A first step in our attempt at understanding the structure of Roman ceramic distributions lies in identifying strong components using m-slices (de Nooy 2005: 109-113) : we will look for vertices which are strongly connected to each other and have high edge values (ie. number of sites or co-present forms). For the first one-mode network (Fig. 2) such a strong component will contain sites that are all part of the distribution networks of a variety of pottery forms. In this fictitious example Athens, Rhodes and Sparta all have evidence of the same two pottery forms (EAA1 and EAA2), which might lead us to conclude that similar processes led to the deposition of these specific sherds on these sites. For the second one-mode network (Fig. 3) the strong components indicate pottery forms that are present in the same sites and, therefore, have a similar distribution pattern.
Such an analysis might considerably improve our understanding of ceramic distributions as it allows us to answer questions such as: What pottery forms had a similar distribution? Can this be explained by the proximity of the producing centre to the consuming sites? Is there a significant difference in the distribution of pottery forms made from the same ceramic ware group (ie. the same producing region)? Is there a similarity between distribution patterns of forms from different wares (which might indicate similar processes of distribution for different producing centres)?
Apart from identifying clusters of sites that form part of similar distribution networks and pottery forms that had a comparable distribution, we can examine the position of individual sites in these networks. When we restrict our attention to the connections in the networks, we get an impression of the diversity of trade relations. Every edge represents the membership of a site or pottery form to a distribution network. Vertices with many edges have access to many and diverse distribution networks, which might indicate better knowledge of trade patterns or a stronger position in pottery trade, as more information on pottery distribution networks is at their disposal. Such aspects can be studied by focusing solely on the number of absolute or relative edges, using methods to define degree, K-cores, closeness, betweenness, bridges and week ties. Although we can’t elaborate on their exact application here, these measurements help us understand the position and roles of sites and pottery forms in different distribution networks. We might be able to identify sites which played a dominant or regulating role in the distribution of specific pottery forms or wares. We would like to stress that identifying such sites is crucial in any attempt to reconstruct trade routes, as they might serve to fill in the gaps on a transportation route from producing centres to consuming centres.
Another strength of our approach will lie in the analysis of networks from different time periods, allowing for the evolution of distribution patterns to become apparent, and threshold periods to be identified.
This type of networks will form the basis for a comparison with contemporary shortest-path networks, described in the next method update.

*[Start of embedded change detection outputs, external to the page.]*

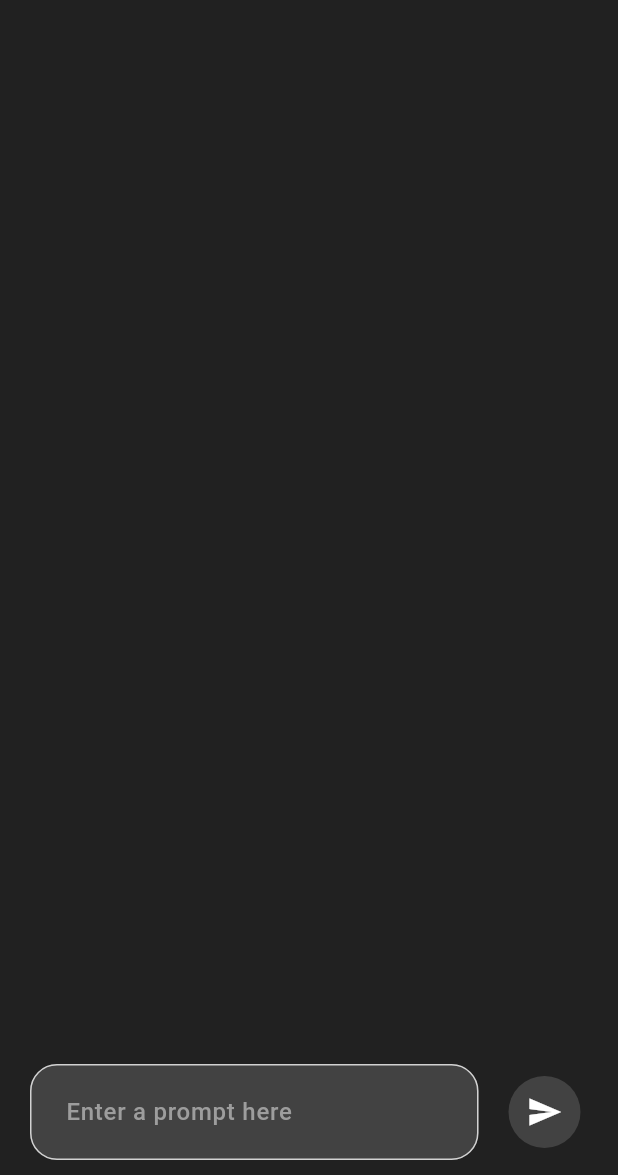
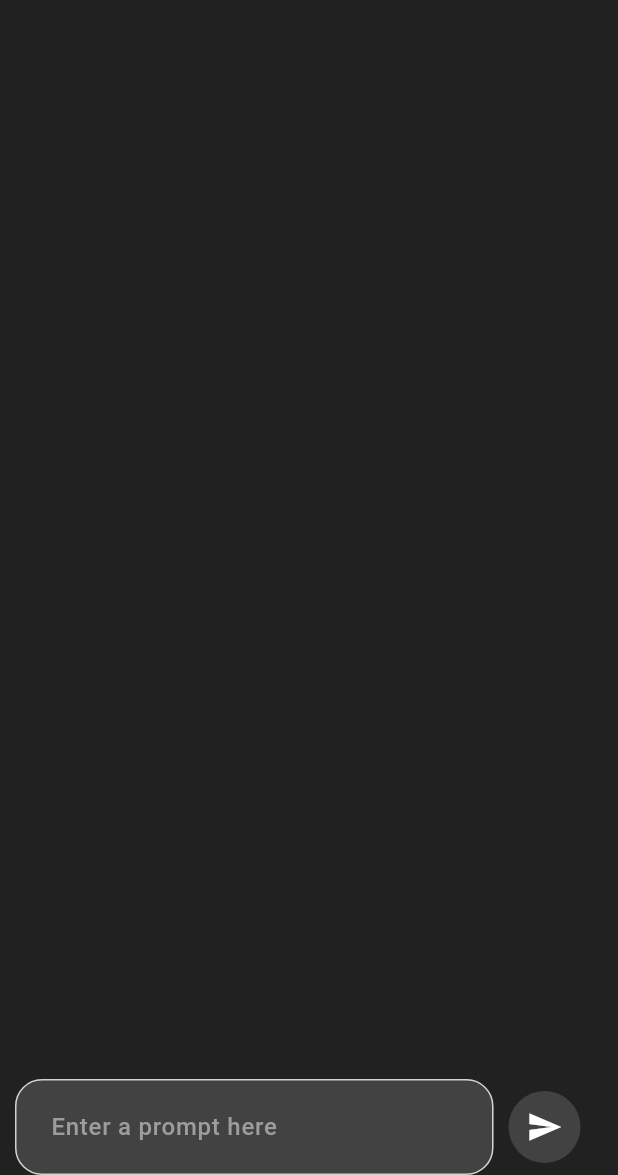
Before and after one commit to adnanpanakkad/i_bot, a Flutter app: the screen it shows after launch, on a phone screen of 412 x 824 dp, the part 61-1236 px from its top. Run offline on Flutter 3.47's test engine with Material 3 defaults, Android fonts, the phone set to English and light mode, and no system bars; our stand-ins replace animated_text_kit, google_generative_ai; Roboto replaces fonts that are missing (Urbanist).

Commit message:
(fix):layout of text feild

```diff
--- a/lib/view/home.dart
+++ b/lib/view/home.dart
@@ -91,12 +91,9 @@ class _HomeScreenState extends State<HomeScreen> {
               Row(
                 children: [
                   Expanded(
-                    child: Padding(
-                      padding: const EdgeInsets.all(10),
-                      child: CustomTextfield(
-                        controller: _promtController,
-                        hintText: 'Enter a prompt here',
-                      ),
+                    child: CustomTextfield(
+                      controller: _promtController,
+                      hintText: 'Enter a prompt here',
                     ),
                   ),
                   Container(
```
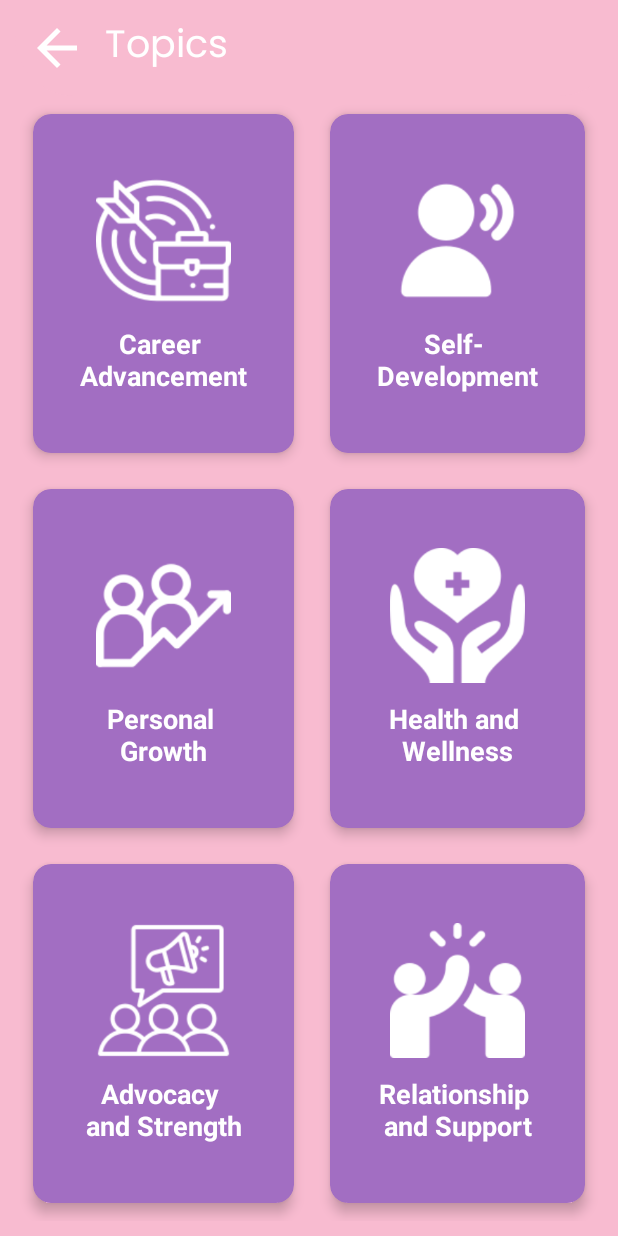
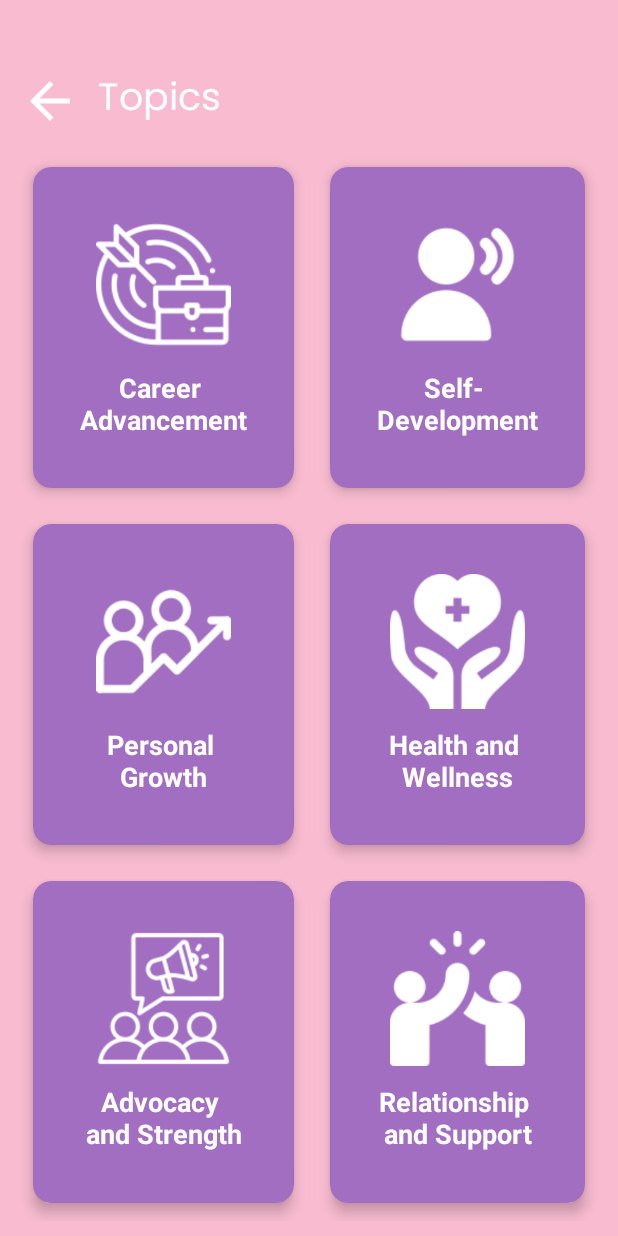
Before and after one commit to EzraDagang/Aura, an Android app: the MainActivity screen opened directly, with no data from a screen before it, on a phone screen of 412 x 824 dp. Run offline under Robolectric (Android 15) with nearby library versions, the phone set to English and light mode, and no system bars; our stand-ins replace Firebase (no records; nobody signed in at launch, a user with empty details on screens opened directly).

Commit message:
margin added on topics

```diff
--- a/app/src/main/res/layout/activity_main.xml
+++ b/app/src/main/res/layout/activity_main.xml
@@ -17,6 +17,8 @@
         android:layout_height="wrap_content"
         android:layout_marginBottom="40dp"
         android:background="@drawable/shape"
+        android:layout_marginTop="35dp"
+        android:layout_marginStart="5dp"
         app:title="Topics"
         app:titleTextColor="@color/white"
         app:titleTextAppearance="@style/ToolbarTitleBold"
```
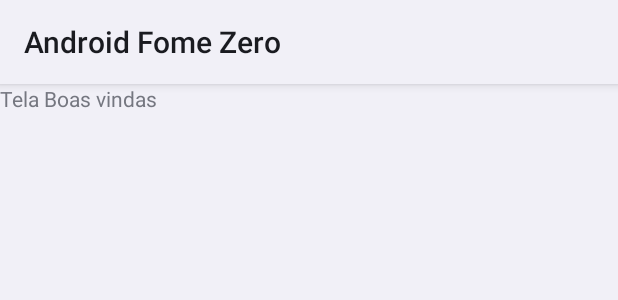
After one commit to iOasys-G5-Fome-Zero/fome-zero-android, an Android app: the layout fragment_welcome.xml on its own in the app's theme, with its tools: preview values and no code run, on a phone screen of 412 x 824 dp. The commit adds this screen. Shown: the top 300 px of the screen. Run offline under Robolectric (Android 15) with nearby library versions, the phone set to English and light mode, and no system bars.

Commit message:
splash screen code implemented

```diff
--- a/app/build.gradle
+++ b/app/build.gradle
@@ -42,6 +42,7 @@ dependencies {
     implementation 'androidx.appcompat:appcompat:1.4.1'
     implementation 'com.google.android.material:material:1.5.0'
     implementation 'androidx.constraintlayout:constraintlayout:2.1.3'
+    implementation 'androidx.legacy:legacy-support-v4:1.0.0'
     testImplementation 'junit:junit:4.13.2'
     androidTestImplementation 'androidx.test.ext:junit:1.1.3'
     androidTestImplementation 'androidx.test.espresso:espresso-core:3.4.0'
--- a/app/src/main/java/com/powerhungers/fomezero/MainActivity.kt
+++ b/app/src/main/java/com/powerhungers/fomezero/base_app/MainActivity.kt
@@ -1,10 +1,14 @@
-package com.powerhungers.fomezero
+package com.powerhungers.fomezero.base_app
 
 import androidx.appcompat.app.AppCompatActivity
 import android.os.Bundle
+import androidx.core.splashscreen.SplashScreen.Companion.installSplashScreen
+import com.powerhungers.fomezero.R
 
 class MainActivity : AppCompatActivity() {
+
     override fun onCreate(savedInstanceState: Bundle?) {
+        installSplashScreen()
         super.onCreate(savedInstanceState)
         setContentView(R.layout.activity_main)
     }
--- /dev/null
+++ b/app/src/main/res/layout/fragment_welcome.xml
@@ -0,0 +1,13 @@
+<?xml version="1.0" encoding="utf-8"?>
+<FrameLayout xmlns:android="http://schemas.android.com/apk/res/android"
+    xmlns:tools="http://schemas.android.com/tools"
+    android:layout_width="match_parent"
+    android:layout_height="match_parent"
+    tools:context=".base_app.WelcomeFragment">
+
+    <TextView
+        android:layout_width="match_parent"
+        android:layout_height="match_parent"
+        android:text="Tela Boas vindas " />
+
+</FrameLayout>
--- a/app/src/main/res/values-night/themes.xml
+++ b/app/src/main/res/values-night/themes.xml
@@ -13,4 +13,12 @@
         <item name="android:statusBarColor" tools:targetApi="l">?attr/colorPrimaryVariant</item>
         <!-- Customize your theme here. -->
     </style>
+
+    <style name="SplashTheme" parent="Theme.SplashScreen">
+        <item name="windowSplashScreenBackground">@color/black</item>
+        <item name="windowSplashScreenAnimatedIcon">@drawable/ic_launcher_foreground</item>
+        <item name="windowSplashScreenAnimationDuration">200</item>
+        <item name="postSplashScreenTheme">@style/Theme.FomeZero</item>
+    </style>
+
 </resources>
--- a/app/src/main/res/values/strings.xml
+++ b/app/src/main/res/values/strings.xml
@@ -1,3 +1,5 @@
 <resources>
     <string name="app_name">Android Fome Zero</string>
+    <!-- TODO: Remove or change this placeholder text -->
+    <string name="hello_blank_fragment">Hello blank fragment</string>
 </resources>
--- a/app/src/main/res/values/themes.xml
+++ b/app/src/main/res/values/themes.xml
@@ -13,4 +13,12 @@
         <item name="android:statusBarColor" tools:targetApi="l">?attr/colorPrimaryVariant</item>
         <!-- Customize your theme here. -->
     </style>
+
+    <style name="SplashTheme" parent="Theme.SplashScreen">
+        <item name="windowSplashScreenBackground">@color/black</item>
+        <item name="windowSplashScreenAnimatedIcon">@drawable/ic_launcher_foreground</item>
+        <item name="windowSplashScreenAnimationDuration">200</item>
+        <item name="postSplashScreenTheme">@style/Theme.FomeZero</item>
+    </style>
+
 </resources>
```
Also changed, not shown: app/src/main/AndroidManifest.xml (+10 -3 lines), app/src/main/java/com/powerhungers/fomezero/base_app/BaseApplication.kt (added, +12 -0 lines), app/src/main/java/com/powerhungers/fomezero/base_app/WelcomeFragment.kt (added, +25 -0 lines), app/src/main/res/layout/activity_main.xml (+9 -9 lines), app/src/main/res/navigation/nav_graph.xml (added, +13 -0 lines).
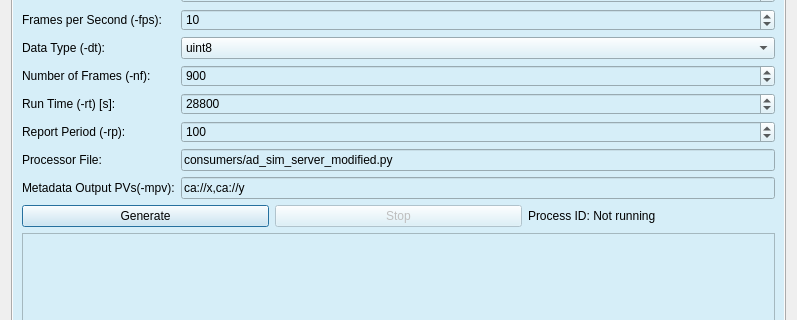
AdvancedPhotonSource/DashPVA, file src/dashpva/workflow/workflow.ui: the form before one commit; both pictures show x 0 to 797 and y 126 to 446 of the 797 by 797 pixel window.
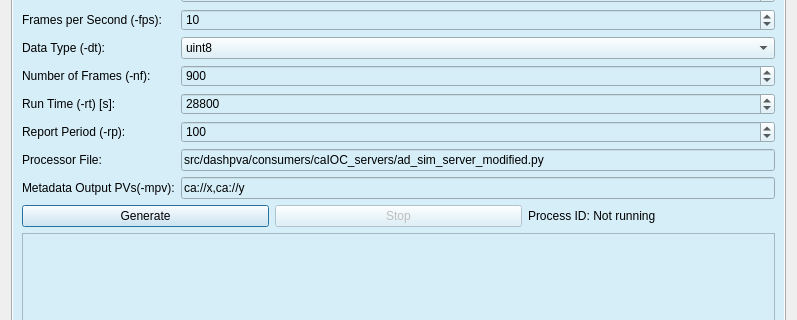
The form after the commit. The open tabs and pages were chosen to show the change.

Commit message: fix: update sim server path in workflow UI after src layout move

Diff of the .ui file:
```diff
--- a/src/dashpva/workflow/workflow.ui
+++ b/src/dashpva/workflow/workflow.ui
@@ -174,7 +174,7 @@
          <item row="8" column="1">
           <widget class="QLineEdit" name="lineEditProcessorFileSim">
            <property name="text">
-            <string>consumers/ad_sim_server_modified.py</string>
+            <string>src/dashpva/consumers/caIOC_servers/ad_sim_server_modified.py</string>
            </property>
           </widget>
          </item>
```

The analysis of the structure of the distribution patterns as they are represented in the co-presence networks will be studied in more detail using hierarchical clustering based on dissimilarity measurements. This refinement of our method will be described in a later blog post.